There are 3 types of horses: those who can’t wait to see what’s around the next corner, those who are worried about what’s around the next corner, and those who don’t think about what’s around the next corner, and are surprised every time! A good event horse is usually the first one - curious and brave, with a good work ethic. There are of course many other attributes that make up a good event horse, but those are the ones who really come to love the sport.
It’s also supremely important that the horse be soundly built with good feet, as eventers often perform on difficult, uneven ground. The old saying “no foot = no horse” is true for all horses, but is especially true for eventers. There is nothing more frustrating than putting time and training into a horse, only to have it go lame.
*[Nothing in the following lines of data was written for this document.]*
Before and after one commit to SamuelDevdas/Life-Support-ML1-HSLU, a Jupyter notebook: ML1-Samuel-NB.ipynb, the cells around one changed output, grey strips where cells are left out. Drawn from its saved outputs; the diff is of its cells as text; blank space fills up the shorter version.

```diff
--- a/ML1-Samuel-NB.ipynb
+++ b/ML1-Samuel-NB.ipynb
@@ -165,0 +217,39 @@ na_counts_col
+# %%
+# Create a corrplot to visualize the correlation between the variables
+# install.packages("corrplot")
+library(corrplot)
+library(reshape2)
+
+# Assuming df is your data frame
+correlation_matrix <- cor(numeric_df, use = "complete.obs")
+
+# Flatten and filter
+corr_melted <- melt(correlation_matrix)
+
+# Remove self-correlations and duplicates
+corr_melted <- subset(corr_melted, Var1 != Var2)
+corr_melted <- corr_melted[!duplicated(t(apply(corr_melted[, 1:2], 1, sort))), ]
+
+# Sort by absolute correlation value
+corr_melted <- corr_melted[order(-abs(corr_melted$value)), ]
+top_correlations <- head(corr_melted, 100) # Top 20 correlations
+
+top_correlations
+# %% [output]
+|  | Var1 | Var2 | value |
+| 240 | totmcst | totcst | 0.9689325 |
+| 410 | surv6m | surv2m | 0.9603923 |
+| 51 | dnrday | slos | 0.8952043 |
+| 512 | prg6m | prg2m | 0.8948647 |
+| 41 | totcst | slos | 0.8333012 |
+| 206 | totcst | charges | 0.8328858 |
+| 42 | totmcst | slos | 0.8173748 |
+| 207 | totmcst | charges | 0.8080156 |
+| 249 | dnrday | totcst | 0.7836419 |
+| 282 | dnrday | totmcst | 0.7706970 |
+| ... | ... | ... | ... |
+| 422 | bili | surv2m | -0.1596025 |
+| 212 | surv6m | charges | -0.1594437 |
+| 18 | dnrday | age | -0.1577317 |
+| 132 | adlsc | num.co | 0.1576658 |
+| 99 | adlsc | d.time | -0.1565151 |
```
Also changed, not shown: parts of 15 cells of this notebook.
A forgiving nature means they don’t get upset or rattled when their rider makes mistakes, and is of utmost importance when ridden by an amateur. They should be able to “take a joke”, and be able to cover for their riders, by thinking for themselves whenever necessary to get them both out of trouble.
Good natural uphill balance in the horse is a huge asset. The horse with natural balance will be much easier to ride, and much safer. The rider can just focus on the job at hand, instead of trying to constantly trying to rebalance their horse. Rhythm will come more naturally, which will make the jumping rounds more even and smooth. Most horses with natural uphill balance can jump well from any takeoff spot, as long as the rider doesn’t get in the way.
Ridability and trainability are also important. Very difficult horses should be left to the professionals. A horse that is ridable is simply one who wants to please, and has a natural tendency to obey rather than fight. A horse can actually be too submissive to be a good event horse, however. Those that are extremely submissive often are the ones that are insecure, and are the ones that are worried about what is around the next corner. You want a horse that has a nice balance between a strong independent nature and a horse that wants to please. Trainability is ridability plus intelligence.
There is an interesting old horseman’s theory on how to tell how trainable a horse will be, and I actually find that it is amazingly quite accurate. If you stand in front of a horse and press downward on the bridge of his nose (as if you were pushing his head closer to his chest), and he easily lets his nose fall towards his chest, he is very submissive, but might be a bit timid. Sometimes those horses make better dressage horses than eventers. If he pushes your hand away by aggressively pushing his nose outward, he is a dominant, strong personality, and might be on the difficult side to train. However, that is often the personality that makes for a good upper level eventer. Somewhere in the middle is often the best for the amateur rider. This is of course just a theory, and won’t be accurate in all horses.
The above qualities of bravery, soundness, ridablity, trainability, a good work ethic, a forgiving nature, and a natural uphill balance make for an event horse that is nice to ride. But there are a few more qualities that make for a winning event horse. The horse that is going to win events obviously has to be good at all three phases. In addition to being trainable for dressage, he is a good mover that is capable of winning the dressage test. And in addition to being brave on cross country, he also has to be a careful jumper, to be good in the show jumping. A wise old horseman once said that “a good jumper is a delicate mix of chicken and bravery. Too chicken and he won’t go, too brave and he just knocks everything down, he doesn’t care”. The very best event horses actually seem to understand the difference between the different tests being asked in cross country verses stadium. And are as brave as a tiger on cross country, and then are very careful in stadium. This type of horse is difficult to find! Most fall one way or the other, either a little too brave, or a little timid. To be successful, those horses need to have trainers who know how to cultivate the timid horse’s bravery, and the overly brave horse’s carefulness.
Eventers come in all shapes and sizes. Almost any sound horse can compete in the sport at the lower levels. But these are the qualities to look for if looking for a prospect, as they are what make for a truly great event horse.